The S&P 500 slid 1.6% before recovering ground. At the end of the trading session, the index was down about 0.9%, a more modest decline but one that stood out against the relatively calm tone of financial markets in recent weeks.

Prior to Thursday, stocks had fallen only twice in the previous 13 trading days, with the S&P 500 in record territory for much of that time. Thursday’s drop was Wall Street’s worst performance since mid-June.

But bond market investors have been signaling concerns about the economy for days. Yields on 10-year Treasury bills, a benchmark for borrowing costs across the economy and a measure of growth prospects, have fallen sharply since late June.

Yields fall when traders buy bonds, which they do when they worry about the economy or other factors that could threaten riskier investments. On Thursday, the yield on the 10-year note fell further, falling to 1.25% before recovering somewhat to 1.30%.

“There are growing concerns about the strength of the economic recovery,” said Edward Moya, senior market analyst at Oanda, a currency exchange. “The spread of the virus in other countries is starting to suggest we won’t have a strong second half.”

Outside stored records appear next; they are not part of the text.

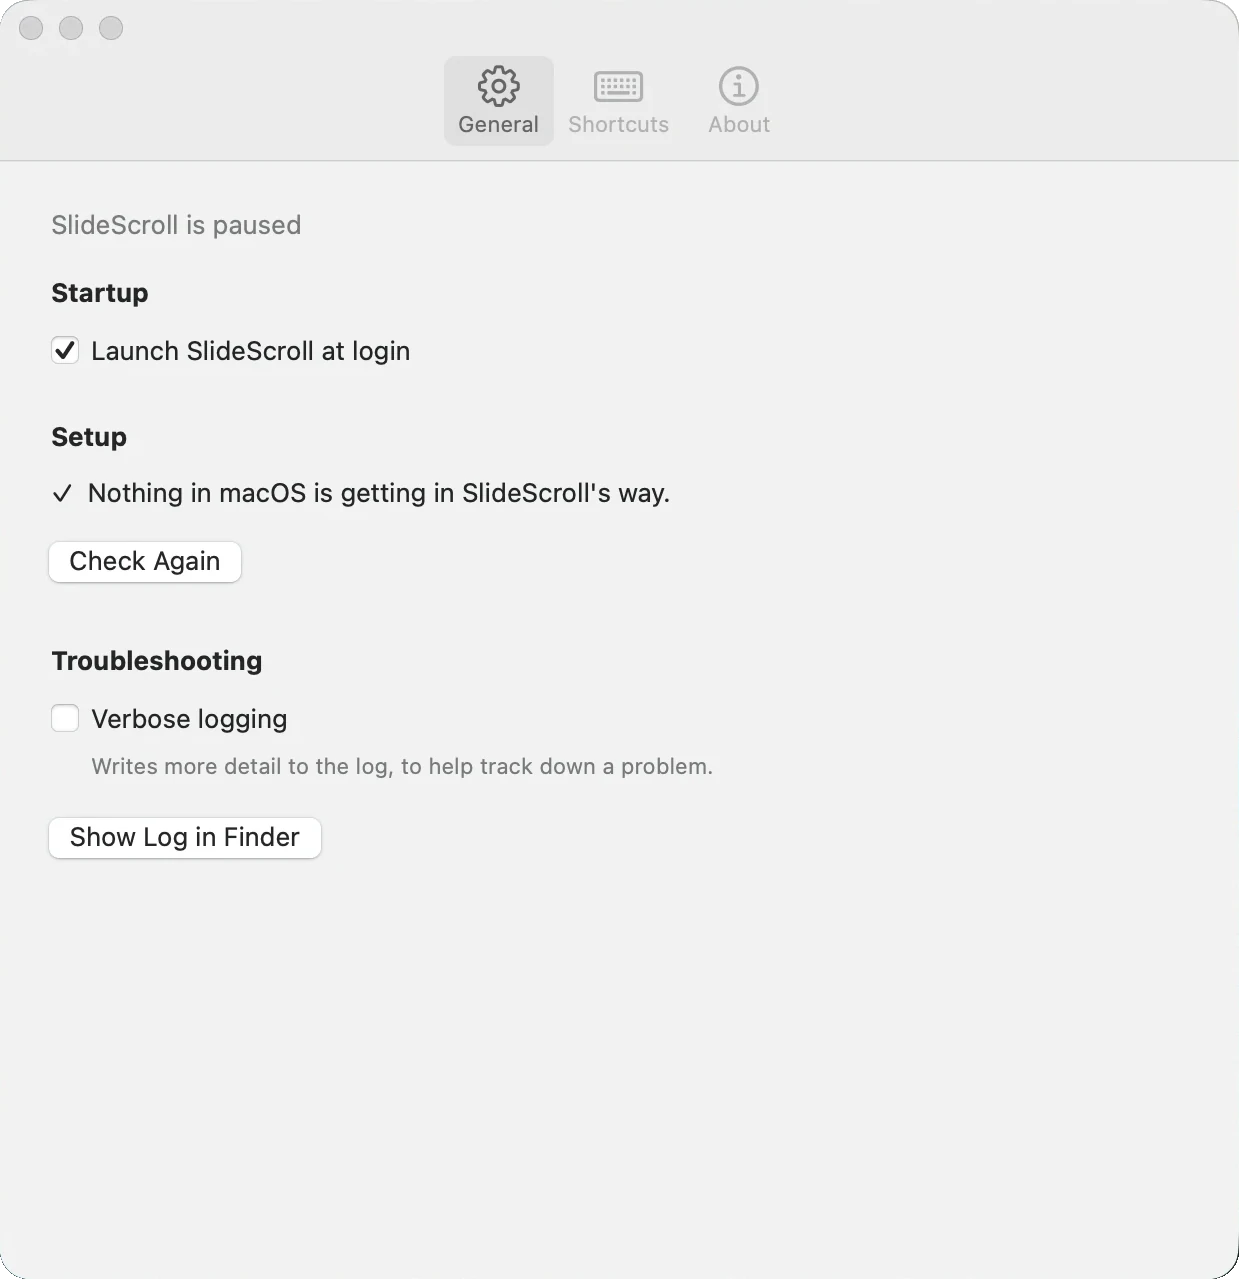
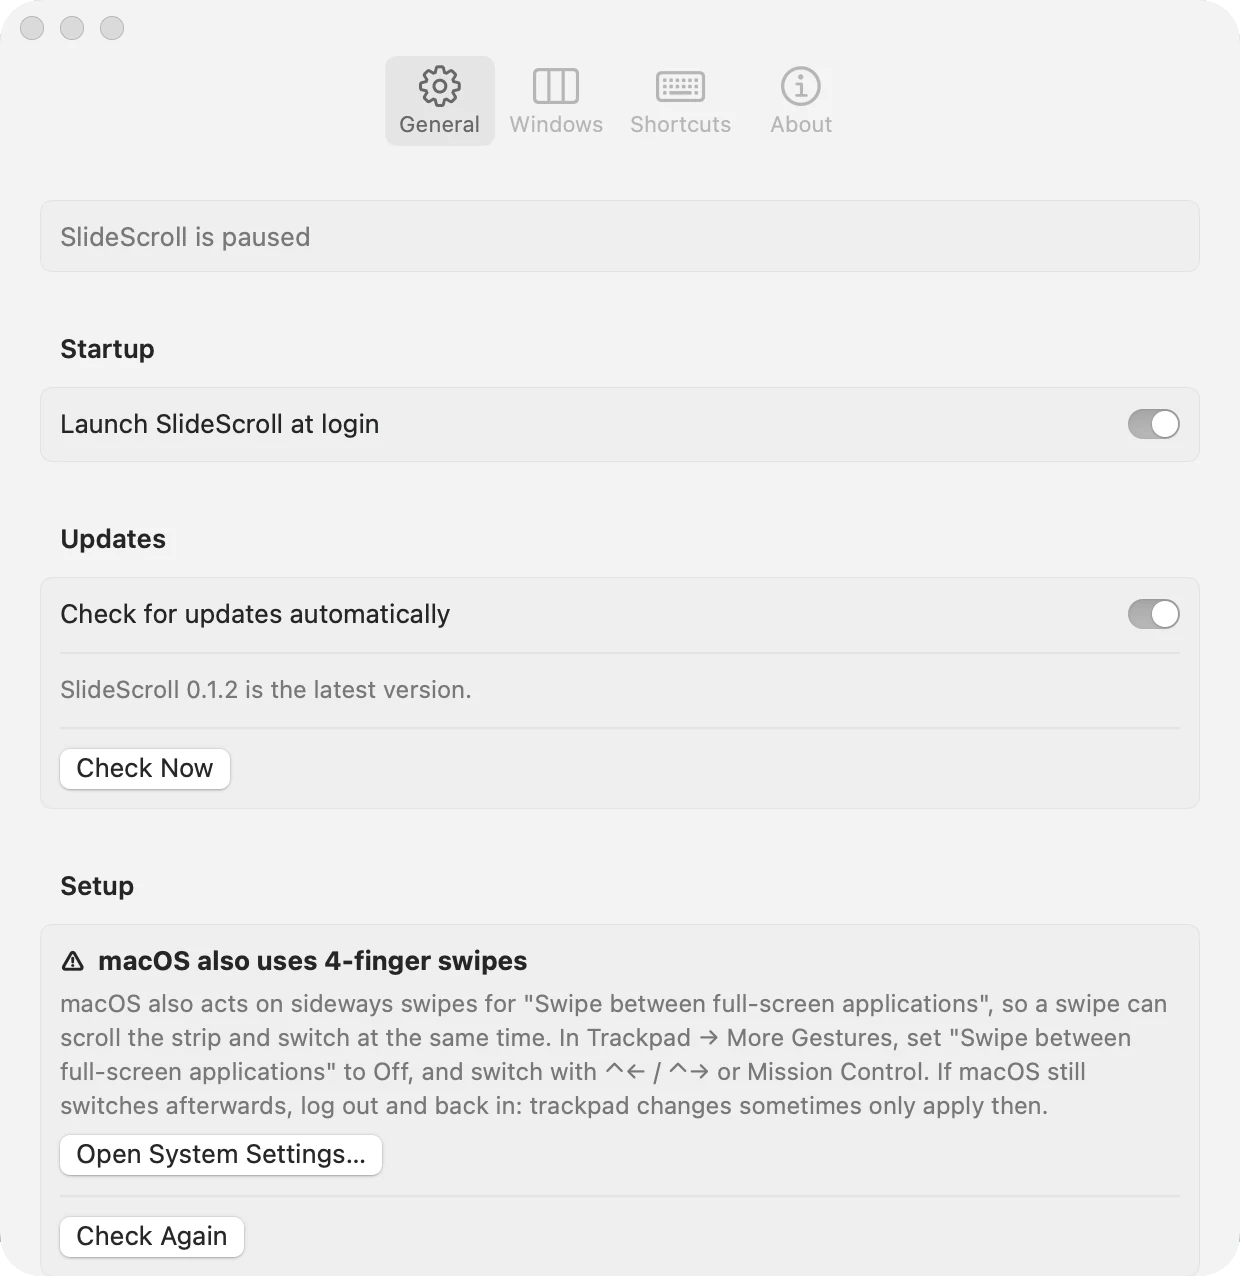
Show the current Settings window on the site, with its Windows tab

diff --git a/site/index.html b/site/index.html
@@ -164,20 +164,25 @@
     <div class="container">
       <div class="section__head">
         <h2 id="settings-head">Set up in one window.</h2>
-        <p class="lead">Shortcuts, startup, and a live check of the macOS settings that get in the way.</p>
+        <p class="lead">Shortcuts, swipes, startup, and a live check of the macOS settings that get in the way.</p>
       </div>
       <div class="switch" data-switch>
         <div class="seg" role="tablist" aria-label="Settings tabs">
           <button class="chip" role="tab" type="button" id="tab-general" aria-controls="panel-general" aria-selected="true">General</button>
+          <button class="chip" role="tab" type="button" id="tab-windows" aria-controls="panel-windows" aria-selected="false" tabindex="-1">Windows</button>
           <button class="chip" role="tab" type="button" id="tab-shortcuts" aria-controls="panel-shortcuts" aria-selected="false" tabindex="-1">Shortcuts</button>
           <button class="chip" role="tab" type="button" id="tab-about" aria-controls="panel-about" aria-selected="false" tabindex="-1">About</button>
         </div>
         <div class="switch__panel" role="tabpanel" id="panel-general" aria-labelledby="tab-general">
-          <img class="shot" src="assets/settings-general.webp" width="1239" height="1279" loading="lazy" alt="SlideScroll Settings, General tab: launch at login, a setup check reading “Nothing in macOS is getting in SlideScroll’s way”, and verbose logging.">
-          <p class="switch__note">Launch at login, and a check that flags macOS settings that fight SlideScroll, with a button to fix each one.</p>
+          <img class="shot" src="assets/settings-general.webp?v=2" width="1240" height="1276" loading="lazy" alt="SlideScroll Settings, General tab: launch at login, automatic update checks, and a setup check warning that macOS also uses four-finger swipes, with a button to open System Settings.">
+          <p class="switch__note">Launch at login, automatic updates, and a check that flags macOS settings that fight SlideScroll, with the way to fix each one.</p>
+        </div>
+        <div class="switch__panel" role="tabpanel" id="panel-windows" aria-labelledby="tab-windows" hidden>
+          <img class="shot" src="assets/settings-windows.webp?v=2" width="1240" height="1280" loading="lazy" alt="SlideScroll Settings, Windows tab: swipe with three or four fingers, natural direction, the space between windows, and apps that always float.">
+          <p class="switch__note">Three- or four-finger swipes, which way the strip moves, the gap between windows, and apps that stay off the strip.</p>
         </div>
         <div class="switch__panel" role="tabpanel" id="panel-shortcuts" aria-labelledby="tab-shortcuts" hidden>
-          <img class="shot" src="assets/settings-shortcuts.webp" width="1238" height="1279" loading="lazy" alt="SlideScroll Settings, Shortcuts tab: every action with two shortcut slots, shown in the keyboard’s own labels.">
+          <img class="shot" src="assets/settings-shortcuts.webp?v=2" width="1240" height="1280" loading="lazy" alt="SlideScroll Settings, Shortcuts tab: every action with two shortcut slots, shown in the keyboard’s own labels.">
           <p class="switch__note">Every action takes two shortcuts, shown the way your own keyboard labels them. Click one and press new keys.</p>
         </div>
         <div class="switch__panel" role="tabpanel" id="panel-about" aria-labelledby="tab-about" hidden>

Not so long ago, investors were instead worried about the prospect of the economy overheating as nations emerged from lockdowns. Major measures of inflation have become important data points for financial markets, as persistent price increases could prompt the Federal Reserve to start backing away from policies that support the economy.

Although the Fed has said it is far from that point, minutes from its mid-June meeting released on Wednesday showed central bank officials are increasingly divided on the way forward.

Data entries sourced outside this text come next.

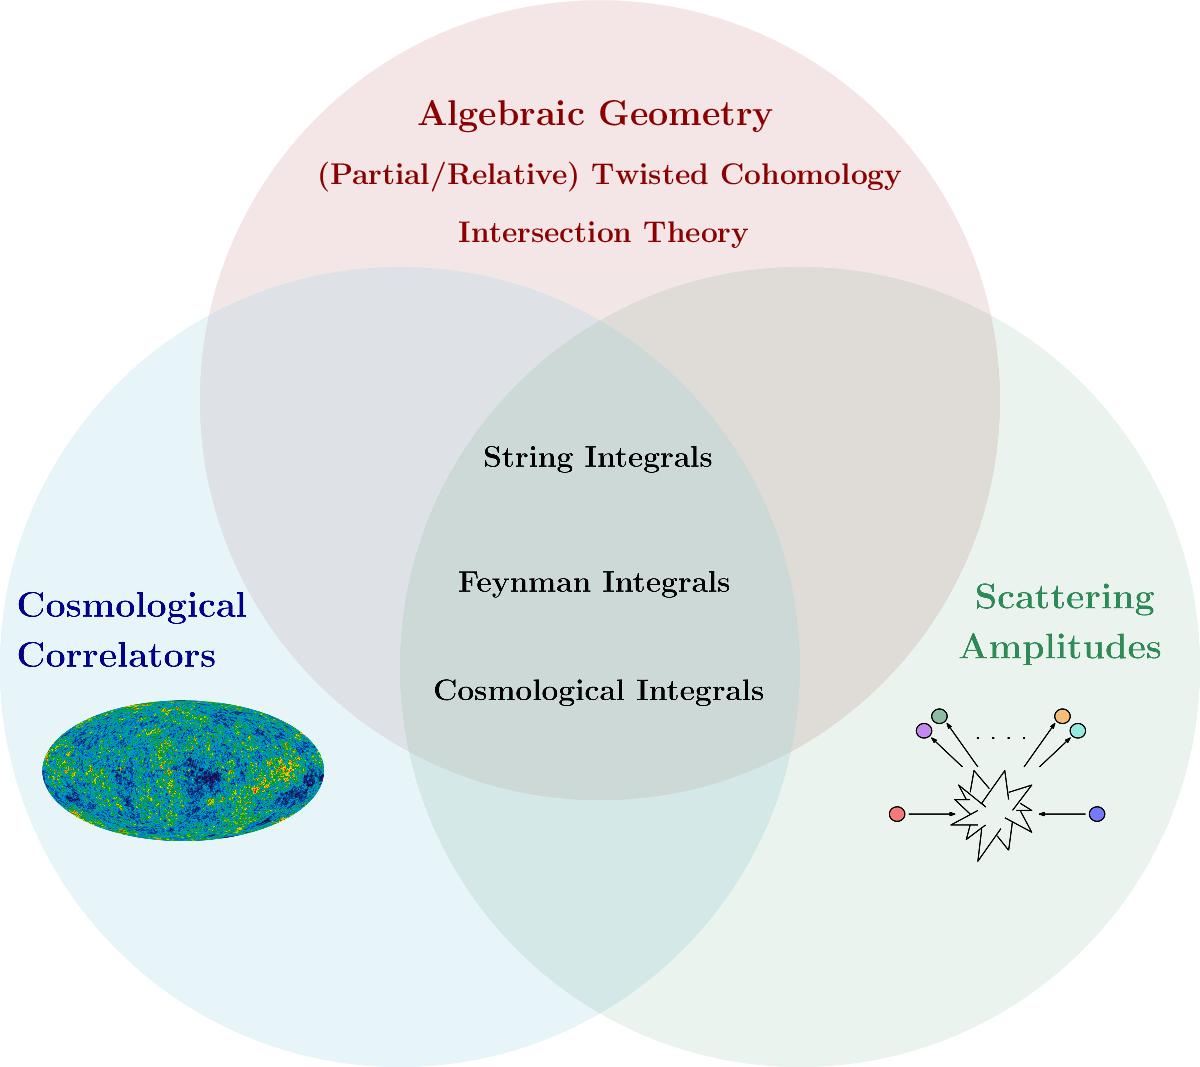
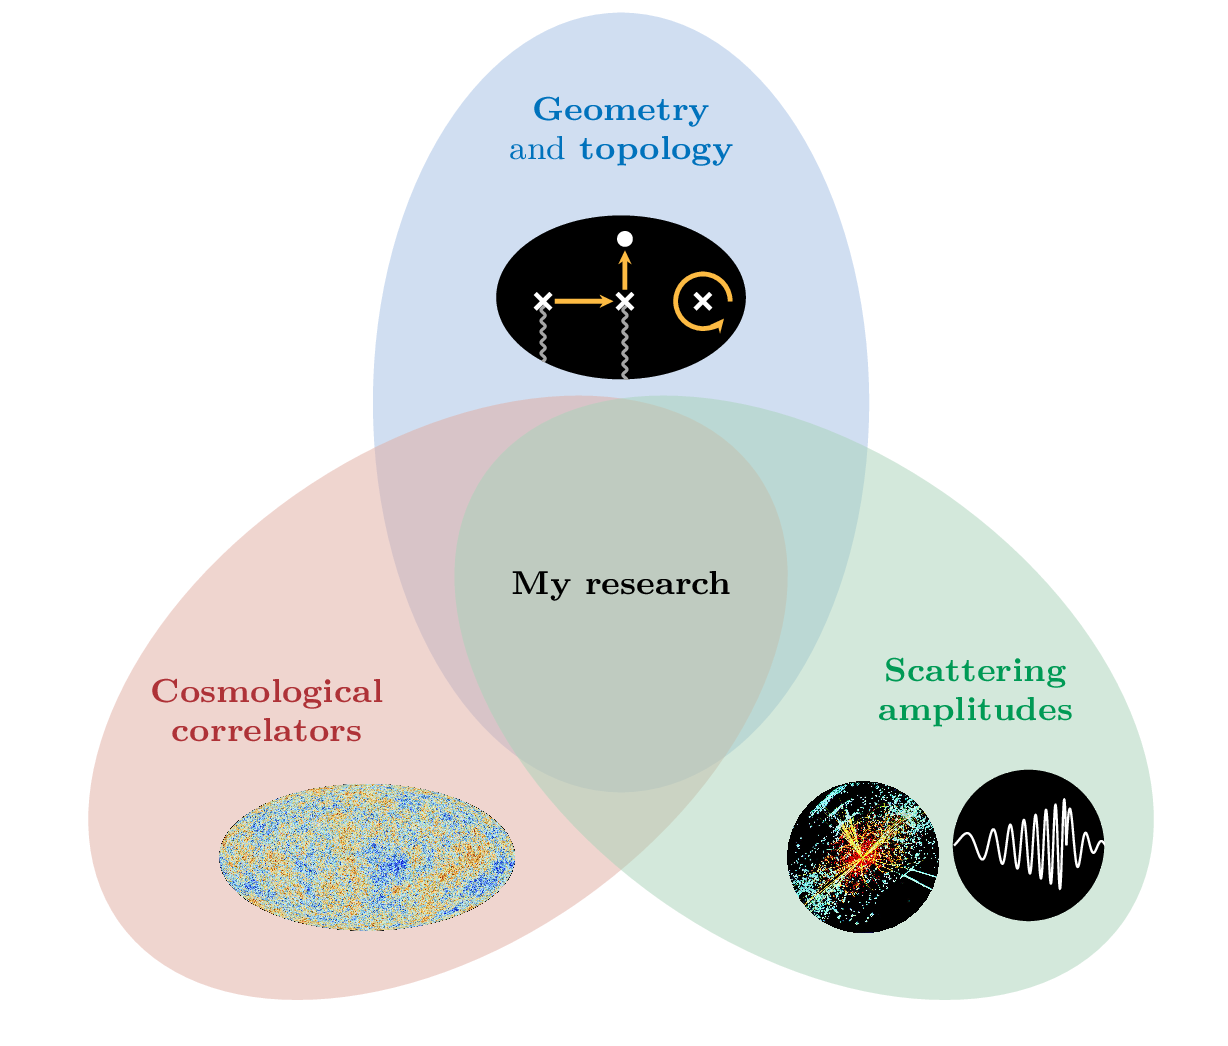
Research page: Oxford Venn diagram, new overview, wider layout

diff --git a/research.html b/research.html
@@ -20,18 +20,23 @@
   </header>
   <main>
     <h1>Research</h1>
-    <div class="row">
-      <div class="text">
-        <p>Scattering amplitudes and cosmological correlators are built from integrals, and
-        those integrals are periods: pairings between twisted cycles and twisted differential
-        forms. I study them through <em>relative twisted (co)homology</em>, a framework in
-        which the physical, dimensionally regulated integrals are treated directly and their
-        differential equations, bases and analytic structure follow from geometry.</p>
-      </div>
-      <figure class="pic">
-        <a href="img/venn.png"><img src="img/venn.png" alt="Venn diagram: algebraic geometry, cosmological correlators and scattering amplitudes, overlapping in string, Feynman and cosmological integrals"></a>
+    <div class="intro-wrap">
+      <figure class="pic big">
+        <a href="img/venn.png"><img src="img/venn.png" alt="Venn diagram: geometry and topology, cosmological correlators and scattering amplitudes, with my research in the overlap"></a>
       </figure>
+        <p>My work lies at the intersection of geometry, particle physics and cosmology.
+        I build mathematical formalisms tailored to particle physics, to reveal the hidden simplicity of QFT observables and to create efficient algorithms for computing them.
+        I do this by investigating scattering amplitudes and cosmological correlators&mdash;which connect theory to experiment, from particle collisions at the LHC to inflation and gravitational waves&mdash;through the lenses of algebraic, complex and positive geometry.</p>
+        <p>My main tool is <em>twisted (co)homology</em>, which I helped bring into physics (<a href="https://arxiv.org/abs/1910.11852">1910.11852</a>), together with its <em>partial/relative</em> extension, which I introduced (<a href="https://arxiv.org/abs/2104.06898">2104.06898</a>, <a href="https://arxiv.org/abs/2112.00055">2112.00055</a>).
+        My work removes the spurious regulators needed to force QFT integrals&mdash;Feynman integrals, cosmological correlators and string integrals alike&mdash;into standard mathematical frameworks, which would otherwise increase the complexity of computations and obscure physical structure in intermediate steps.
+        The same (co)homology underpins Feynman integrals, cosmological correlators in Friedmann&ndash;Robertson&ndash;Walker (FRW) spacetimes, string amplitudes, the double copy, energy correlators and more.</p>
     </div>
+    <p>Three questions drive my research:</p>
+    <ul class="questions">
+      <li>What is the analytic structure of QFT observables&mdash;the basis, the relations and the singularities of Feynman integrals&mdash;and can it be read off from geometry before anything is computed?</li>
+      <li>What organizes QFT in cosmology once the symmetries of de Sitter space are gone? For toy models of inflation, a handful of graphical rules&mdash;known as kinematic flow&mdash;provides the first glimpse of an answer.</li>
+      <li>What functions do these observables evaluate to, beyond the polylogarithms of today&rsquo;s predictions? The elliptic, higher-genus and Calabi&ndash;Yau functions that collider and gravitational-wave precision now demands are the first cases.</li>
+    </ul>
 
     <h2>Feynman integrals from twisted (co)homology</h2>
     <div class="row flip">
@@ -58,7 +63,7 @@
         differential equations factorize loop by loop, and constructed canonical differential
         equations for the five-mass kite, the most general two-loop self-energy. The same tools
         give a double copy for Riemann&ndash;Wirtinger integrals, which share their function space
-        with string amplitudes, at genus one and at any genus.</p>
+        with string amplitudes, at any genus.</p>
         <p class="relevant">Papers: <a href="https://arxiv.org/abs/2210.09898">2210.09898</a> · <a href="https://arxiv.org/abs/2401.14307">2401.14307</a> · <a href="https://arxiv.org/abs/2312.02148">2312.02148</a> · <a href="https://arxiv.org/abs/2509.01598">2509.01598</a></p>
       </div>
       <figure class="pic">

diff --git a/style.css b/style.css
@@ -6,7 +6,7 @@
   --rule: #e6e8eb;
   --accent: #1a5fb4;       /* close to RoyalBlue in the LaTeX CV */
   --accent-soft: #e8f0fa;
-  --maxw: 44rem;
+  --maxw: 50rem;
 }
 
 * { box-sizing: border-box; }
@@ -146,13 +146,22 @@ figure.pic img {
   background: #fff;
   box-sizing: border-box;
 }
+/* intro: the Venn diagram floats right and the text wraps around it */
+.intro-wrap::after { content: ""; display: block; clear: both; }
+.intro-wrap p:first-of-type { margin-top: 0; }
+figure.pic.big { float: right; width: 420px; margin: .2rem 0 .8rem 1.75rem; }
+figure.pic.big img { width: 100%; height: auto; }
 figcaption { color: var(--muted); font-size: .78rem; line-height: 1.4; margin-top: .45rem; }
 .relevant { font-size: .9rem; color: var(--muted); }
 @media (max-width: 640px) {
   .row, .row.flip { flex-direction: column; }
   figure.pic { flex-basis: auto; width: 100%; }
   figure.pic img { width: 100%; height: 240px; }
+  figure.pic.big { float: none; width: 100%; margin: 0 0 1rem; }
 }
+
+ul.questions { margin: -.4rem 0 1rem; padding-left: 1.3rem; }
+ul.questions li { margin-bottom: .45rem; }
 
 /* Recent papers on the home page */
 ol.recent { list-style: none; padding: 0; margin: 0; }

On Thursday, the Labor Department said the state’s new jobless claims rose slightly last week to 370,000, versus 350,000 expected by economists.

“It illustrates the argument that we are nowhere near substantial new progress for the economy to justify the Fed’s removal of accommodation measures,” Moya said.

The Rise of Highly Contagious People delta variant of the coronavirus served as a reminder that the pandemic remains a threat to public health and the economy, even as infections and deaths in the United States are near their lowest levels since testing became widely available.

Last month, World Health Organization officials have urged even fully vaccinated people to continue wearing masks and take other precautions, and officials from Los Angeles County reinstated a mask policy, recommending that everyone wear masks indoors in public places.

On Wednesday, the Centers for Disease Control and Prevention estimated that the Delta variant now accounted for more than half of new infections in the United States, and on Thursday Olympic organizers said they spectator bar for most events after a new state of emergency was declared in Tokyo, a stark reminder of how quickly the pandemic can derail plans.

Shares of economy-focused companies were all lower. JPMorgan Chase fell 1.7% along with the shares of many other banks, while mining company Freeport-McMoRan fell 4.2% and rail operator CSX fell 6.2%.

Concerns about the pandemic were also evident in the volatile trades of travel and tourism companies, which were volatile on Thursday. Carnival Corp. fell 1.5%, while Norwegian Cruise Line fell 1%.

Investors have also grown weary of China’s latest crackdown on tech companies. Policymakers in Beijing said this week they would seek to strengthen surveillance of Chinese companiessuch as ride-hailing app Didi, which has listed its shares on stock exchanges overseas.

“It raises a broader concern about what China could do with its global equity platform and it poses a risk if they were to force even more Chinese companies out of the global market,” said John Canavan, principal analyst at Oxford Economics. , noted. “That could further exacerbate some of the equity issues.”

On Thursday, Chinese tech stocks fell sharply. Ride-sharing app Didi fell 5.8%, while trucking app Full Truck Alliance fell 10.9%.